Managers are looking for promotions whereas entrepreneurs are looking for freedom. They can get freedom through control over their time, by getting more money or gaining more power but it is freedom they primarily seek.
Manager’s job is generally to make sure ‘things get done’ so the most of their day is spent delegating work, tracking its progress etc. Entreprenuers find this a tedious task and generally shy away from it or worse (dive in and try to do it themselves).
Manager skills are usually geared towards efficient management of people, political structures etc to achieve defined goals. Entrepreneurs generally understand the business as a whole. They usually come from technical backgrounds and sometimes have had experiences running departments or practice areas.
Locus of control
Locus of control refers to the degree to which a person feels that he has control over things in his life. Managers usually have an external locus of control i.e. they feel others (usually their superiors) are responsible for their destiny. Entreprenuers on the other hand usually have a strong internal locus of control and feel that ultimately /they have control over what goes on in their lives. They are usually self-confident, and optimistic about the future. For the same reason, you will usually find them to be against the system.
Managers are usually raised to consider risk to be a bad thing and the job of the manager generally revolves around making sure all risks are mitigated. Entrepreneurial people are generally not afraid to get fired (because of their self confidence) and generally tend to be more willing to take riskier decisions.
Managers generally feel a sense of pride from the corner office, the shiny building and the number of people who stand up when they walk in. Entrepreneurs will usually not weigh these heavily and focus more on what is being done rather than how it looks.

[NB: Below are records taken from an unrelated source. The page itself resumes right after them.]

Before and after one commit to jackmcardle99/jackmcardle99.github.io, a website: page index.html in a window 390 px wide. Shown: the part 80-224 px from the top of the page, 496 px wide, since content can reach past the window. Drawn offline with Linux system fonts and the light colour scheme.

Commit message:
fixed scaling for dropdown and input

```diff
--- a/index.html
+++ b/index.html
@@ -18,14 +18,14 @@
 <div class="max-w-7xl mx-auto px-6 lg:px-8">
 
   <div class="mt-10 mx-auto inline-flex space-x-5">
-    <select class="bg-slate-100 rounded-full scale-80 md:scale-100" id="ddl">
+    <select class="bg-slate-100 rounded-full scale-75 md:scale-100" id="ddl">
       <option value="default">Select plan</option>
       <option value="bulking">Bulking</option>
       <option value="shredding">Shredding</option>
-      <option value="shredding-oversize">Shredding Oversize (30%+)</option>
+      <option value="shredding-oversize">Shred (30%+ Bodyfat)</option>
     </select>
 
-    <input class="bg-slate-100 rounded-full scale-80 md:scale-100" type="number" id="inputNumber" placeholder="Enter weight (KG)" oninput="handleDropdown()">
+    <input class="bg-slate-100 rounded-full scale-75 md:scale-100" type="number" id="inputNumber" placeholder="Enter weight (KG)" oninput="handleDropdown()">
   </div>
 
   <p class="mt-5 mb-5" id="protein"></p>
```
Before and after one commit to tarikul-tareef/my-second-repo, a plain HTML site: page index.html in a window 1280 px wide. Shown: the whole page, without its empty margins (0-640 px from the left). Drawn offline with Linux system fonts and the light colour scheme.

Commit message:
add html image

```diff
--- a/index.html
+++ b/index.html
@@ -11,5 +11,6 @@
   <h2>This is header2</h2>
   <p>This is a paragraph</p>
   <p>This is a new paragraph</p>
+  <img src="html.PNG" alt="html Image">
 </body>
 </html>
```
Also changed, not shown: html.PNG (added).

Attitude towards failure
Managers generally view failures as negative experiences whereas entrepreneurs tend to treat these are learning experiences. “Fail fast and small” is a mantra often used that describes the psycii quite well.
Decision making ability
Managers generally have a limited sphere of decision making outside of which they don’t like making decisions. Entrepreneurs like to make decisions and generally don’t like to be told what to do.
While this sounds a little too personal, we do see patterns here when trying to spot or hire these types. Managers will usually come from families where parents themselves were doing jobs (generally for large govt or corporate organizations). They tend to have dependents in the family. The youngest son of 3 of a small business owner is much more likely to be an entrepreneur. This is by no means a rule but a strong indicator.
Attitude towards Education
The attitude towards it is generally a significant factor. Entrepreneurs usually hold education (especially higher education like PhD) irrelevant and tend towards more ‘practical’ things whereas managers tend to view these as proofs of competence.
Future posts in this series will talk about why organizations should look to breed more entrepreneurs and how exactly to go about it.